Revision comparison data
◇ ◇ ◇
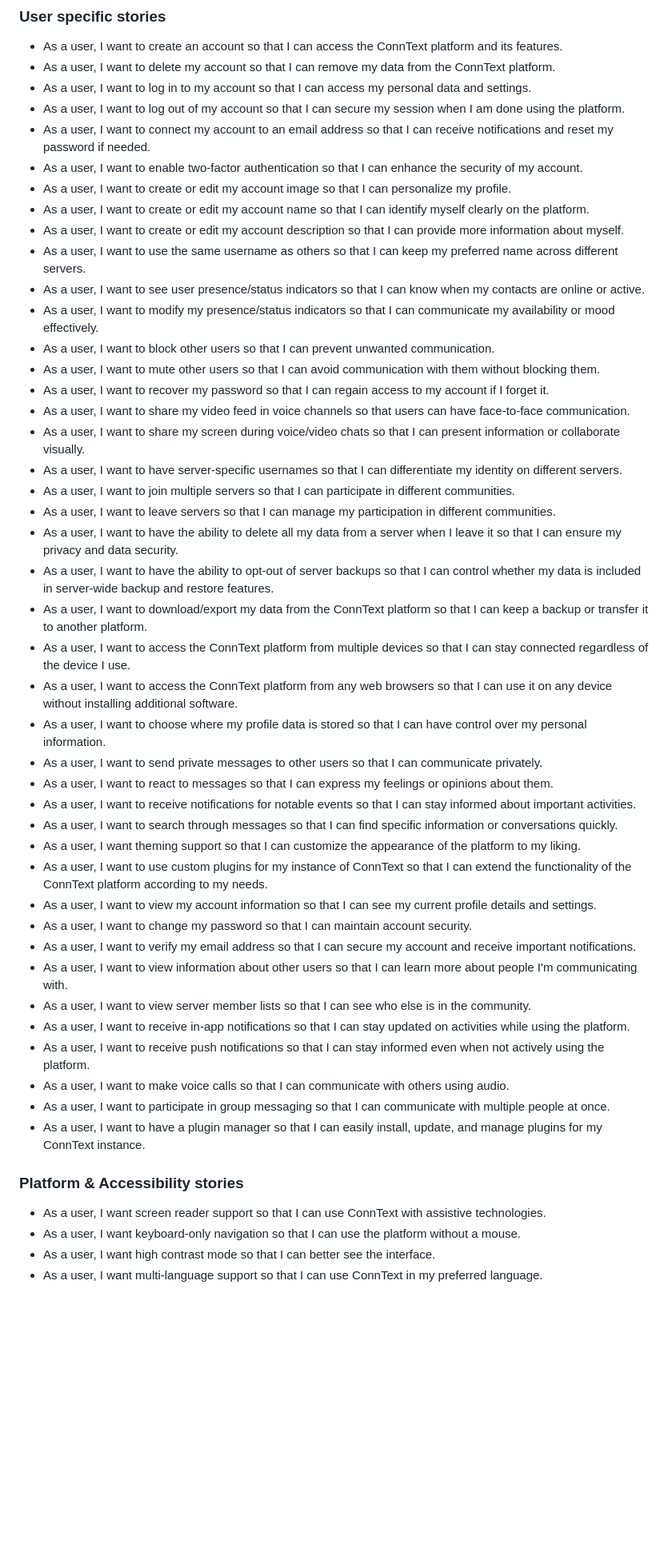
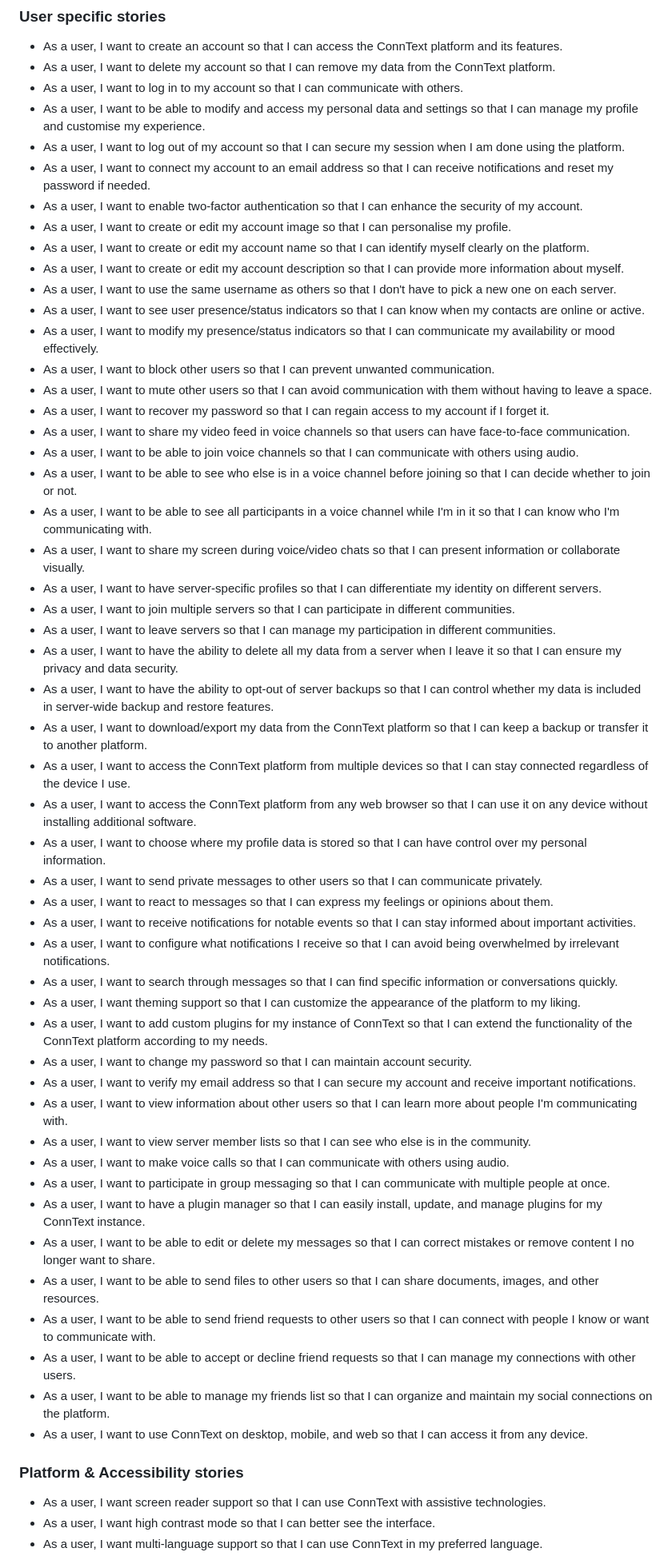
Before and after one commit to Mx-Angel/ConnText-Docs, a Markdown page: Planning/UserStories.md, the part around one of its changes. Shown at 80% size. Drawn GitHub-style; blank space fills up the shorter version.

```diff
--- a/Planning/UserStories.md
+++ b/Planning/UserStories.md
@@ -8,49 +8,56 @@ This document outlines user stories for the ConnText software. Each user story c
 ### User specific stories
 - As a user, I want to create an account so that I can access the ConnText platform and its features.
 - As a user, I want to delete my account so that I can remove my data from the ConnText platform.
-- As a user, I want to log in to my account so that I can access my personal data and settings.
+- As a user, I want to log in to my account so that I can communicate with others.
+- As a user, I want to be able to modify and access my personal data and settings so that I can manage my profile and customise my experience.
 - As a user, I want to log out of my account so that I can secure my session when I am done using the platform.
 - As a user, I want to connect my account to an email address so that I can receive notifications and reset my password if needed.
 - As a user, I want to enable two-factor authentication so that I can enhance the security of my account.
-- As a user, I want to create or edit my account image so that I can personalize my profile.
+- As a user, I want to create or edit my account image so that I can personalise my profile.
 - As a user, I want to create or edit my account name so that I can identify myself clearly on the platform.
 - As a user, I want to create or edit my account description so that I can provide more information about myself.
-- As a user, I want to use the same username as others so that I can keep my preferred name across different servers.
+- As a user, I want to use the same username as others so that I don't have to pick a new one on each server.
 - As a user, I want to see user presence/status indicators so that I can know when my contacts are online or active.
 - As a user, I want to modify my presence/status indicators so that I can communicate my availability or mood effectively.
 - As a user, I want to block other users so that I can prevent unwanted communication.
-- As a user, I want to mute other users so that I can avoid communication with them without blocking them.
+- As a user, I want to mute other users so that I can avoid communication with them without having to leave a space.
 - As a user, I want to recover my password so that I can regain access to my account if I forget it.
 - As a user, I want to share my video feed in voice channels so that users can have face-to-face communication.
+- As a user, I want to be able to join voice channels so that I can communicate with others using audio.
+- As a user, I want to be able to see who else is in a voice channel before joining so that I can decide whether to join or not.
+- As a user, I want to be able to see all participants in a voice channel while I'm in it so that I can know who I'm communicating with.
 - As a user, I want to share my screen during voice/video chats so that I can present information or collaborate visually.
-- As a user, I want to have server-specific usernames so that I can differentiate my identity on different servers.
+- As a user, I want to have server-specific profiles so that I can differentiate my identity on different servers.
 - As a user, I want to join multiple servers so that I can participate in different communities.
 - As a user, I want to leave servers so that I can manage my participation in different communities.
 - As a user, I want to have the ability to delete all my data from a server when I leave it so that I can ensure my privacy and data security.
 - As a user, I want to have the ability to opt-out of server backups so that I can control whether my data is included in server-wide backup and restore features.
 - As a user, I want to download/export my data from the ConnText platform so that I can keep a backup or transfer it to another platform.
 - As a user, I want to access the ConnText platform from multiple devices so that I can stay connected regardless of the device I use.
-- As a user, I want to access the ConnText platform from any web browsers so that I can use it on any device without installing additional software.
+- As a user, I want to access the ConnText platform from any web browser so that I can use it on any device without installing additional software.
 - As a user, I want to choose where my profile data is stored so that I can have control over my personal information.
 - As a user, I want to send private messages to other users so that I can communicate privately.
 - As a user, I want to react to messages so that I can express my feelings or opinions about them.
 - As a user, I want to receive notifications for notable events so that I can stay informed about important activities.
+- As a user, I want to configure what notifications I receive so that I can avoid being overwhelmed by irrelevant notifications.
 - As a user, I want to search through messages so that I can find specific information or conversations quickly.
 - As a user, I want theming support so that I can customize the appearance of the platform to my liking.
-- As a user, I want to use custom plugins for my instance of ConnText so that I can extend the functionality of the ConnText platform according to my needs.
-- As a user, I want to view my account information so that I can see my current profile details and settings.
+- As a user, I want to add custom plugins for my instance of ConnText so that I can extend the functionality of the ConnText platform according to my needs.
 - As a user, I want to change my password so that I can maintain account security.
 - As a user, I want to verify my email address so that I can secure my account and receive important notifications.
 - As a user, I want to view information about other users so that I can learn more about people I'm communicating with.
 - As a user, I want to view server member lists so that I can see who else is in the community.
-- As a user, I want to receive in-app notifications so that I can stay updated on activities while using the platform.
-- As a user, I want to receive push notifications so that I can stay informed even when not actively using the platform.
 - As a user, I want to make voice calls so that I can communicate with others using audio.
 - As a user, I want to participate in group messaging so that I can communicate with multiple people at once.
 - As a user, I want to have a plugin manager so that I can easily install, update, and manage plugins for my ConnText instance.
+- As a user, I want to be able to edit or delete my messages so that I can correct mistakes or remove content I no longer want to share.
+- As a user, I want to be able to send files to other users so that I can share documents, images, and other resources.
+- As a user, I want to be able to send friend requests to other users so that I can connect with people I know or want to communicate with.
+- As a user, I want to be able to accept or decline friend requests so that I can manage my connections with other users.
+- As a user, I want to be able to manage my friends list so that I can organize and maintain my social connections on the platform.
+- As a user, I want to use ConnText on desktop, mobile, and web so that I can access it from any device.
 
 ### Platform & Accessibility stories
 - As a user, I want screen reader support so that I can use ConnText with assistive technologies.
-- As a user, I want keyboard-only navigation so that I can use the platform without a mouse.
 - As a user, I want high contrast mode so that I can better see the interface.
 - As a user, I want multi-language support so that I can use ConnText in my preferred language.
```
Also changed, not shown: other parts of Planning/UserStories.md (+10 -12 lines).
◇ ◇ ◇
Task details:
Copy all the entries above exactly as they stand, except for the pictures.

Solution to the problem:
Before and after one commit to Mx-Angel/ConnText-Docs, a Markdown page: Planning/UserStories.md, the part around one of its changes. Shown at 80% size. Drawn GitHub-style; blank space fills up the shorter version.

```diff
--- a/Planning/UserStories.md
+++ b/Planning/UserStories.md
@@ -8,49 +8,56 @@ This document outlines user stories for the ConnText software. Each user story c
 ### User specific stories
 - As a user, I want to create an account so that I can access the ConnText platform and its features.
 - As a user, I want to delete my account so that I can remove my data from the ConnText platform.
-- As a user, I want to log in to my account so that I can access my personal data and settings.
+- As a user, I want to log in to my account so that I can communicate with others.
+- As a user, I want to be able to modify and access my personal data and settings so that I can manage my profile and customise my experience.
 - As a user, I want to log out of my account so that I can secure my session when I am done using the platform.
 - As a user, I want to connect my account to an email address so that I can receive notifications and reset my password if needed.
 - As a user, I want to enable two-factor authentication so that I can enhance the security of my account.
-- As a user, I want to create or edit my account image so that I can personalize my profile.
+- As a user, I want to create or edit my account image so that I can personalise my profile.
 - As a user, I want to create or edit my account name so that I can identify myself clearly on the platform.
 - As a user, I want to create or edit my account description so that I can provide more information about myself.
-- As a user, I want to use the same username as others so that I can keep my preferred name across different servers.
+- As a user, I want to use the same username as others so that I don't have to pick a new one on each server.
 - As a user, I want to see user presence/status indicators so that I can know when my contacts are online or active.
 - As a user, I want to modify my presence/status indicators so that I can communicate my availability or mood effectively.
 - As a user, I want to block other users so that I can prevent unwanted communication.
-- As a user, I want to mute other users so that I can avoid communication with them without blocking them.
+- As a user, I want to mute other users so that I can avoid communication with them without having to leave a space.
 - As a user, I want to recover my password so that I can regain access to my account if I forget it.
 - As a user, I want to share my video feed in voice channels so that users can have face-to-face communication.
+- As a user, I want to be able to join voice channels so that I can communicate with others using audio.
+- As a user, I want to be able to see who else is in a voice channel before joining so that I can decide whether to join or not.
+- As a user, I want to be able to see all participants in a voice channel while I'm in it so that I can know who I'm communicating with.
 - As a user, I want to share my screen during voice/video chats so that I can present information or collaborate visually.
-- As a user, I want to have server-specific usernames so that I can differentiate my identity on different servers.
+- As a user, I want to have server-specific profiles so that I can differentiate my identity on different servers.
 - As a user, I want to join multiple servers so that I can participate in different communities.
 - As a user, I want to leave servers so that I can manage my participation in different communities.
 - As a user, I want to have the ability to delete all my data from a server when I leave it so that I can ensure my privacy and data security.
 - As a user, I want to have the ability to opt-out of server backups so that I can control whether my data is included in server-wide backup and restore features.
 - As a user, I want to download/export my data from the ConnText platform so that I can keep a backup or transfer it to another platform.
 - As a user, I want to access the ConnText platform from multiple devices so that I can stay connected regardless of the device I use.
-- As a user, I want to access the ConnText platform from any web browsers so that I can use it on any device without installing additional software.
+- As a user, I want to access the ConnText platform from any web browser so that I can use it on any device without installing additional software.
 - As a user, I want to choose where my profile data is stored so that I can have control over my personal information.
 - As a user, I want to send private messages to other users so that I can communicate privately.
 - As a user, I want to react to messages so that I can express my feelings or opinions about them.
 - As a user, I want to receive notifications for notable events so that I can stay informed about important activities.
+- As a user, I want to configure what notifications I receive so that I can avoid being overwhelmed by irrelevant notifications.
 - As a user, I want to search through messages so that I can find specific information or conversations quickly.
 - As a user, I want theming support so that I can customize the appearance of the platform to my liking.
-- As a user, I want to use custom plugins for my instance of ConnText so that I can extend the functionality of the ConnText platform according to my needs.
-- As a user, I want to view my account information so that I can see my current profile details and settings.
+- As a user, I want to add custom plugins for my instance of ConnText so that I can extend the functionality of the ConnText platform according to my needs.
 - As a user, I want to change my password so that I can maintain account security.
 - As a user, I want to verify my email address so that I can secure my account and receive important notifications.
 - As a user, I want to view information about other users so that I can learn more about people I'm communicating with.
 - As a user, I want to view server member lists so that I can see who else is in the community.
-- As a user, I want to receive in-app notifications so that I can stay updated on activities while using the platform.
-- As a user, I want to receive push notifications so that I can stay informed even when not actively using the platform.
 - As a user, I want to make voice calls so that I can communicate with others using audio.
 - As a user, I want to participate in group messaging so that I can communicate with multiple people at once.
 - As a user, I want to have a plugin manager so that I can easily install, update, and manage plugins for my ConnText instance.
+- As a user, I want to be able to edit or delete my messages so that I can correct mistakes or remove content I no longer want to share.
+- As a user, I want to be able to send files to other users so that I can share documents, images, and other resources.
+- As a user, I want to be able to send friend requests to other users so that I can connect with people I know or want to communicate with.
+- As a user, I want to be able to accept or decline friend requests so that I can manage my connections with other users.
+- As a user, I want to be able to manage my friends list so that I can organize and maintain my social connections on the platform.
+- As a user, I want to use ConnText on desktop, mobile, and web so that I can access it from any device.
 
 ### Platform & Accessibility stories
 - As a user, I want screen reader support so that I can use ConnText with assistive technologies.
-- As a user, I want keyboard-only navigation so that I can use the platform without a mouse.
 - As a user, I want high contrast mode so that I can better see the interface.
 - As a user, I want multi-language support so that I can use ConnText in my preferred language.
```
Also changed, not shown: other parts of Planning/UserStories.md (+10 -12 lines).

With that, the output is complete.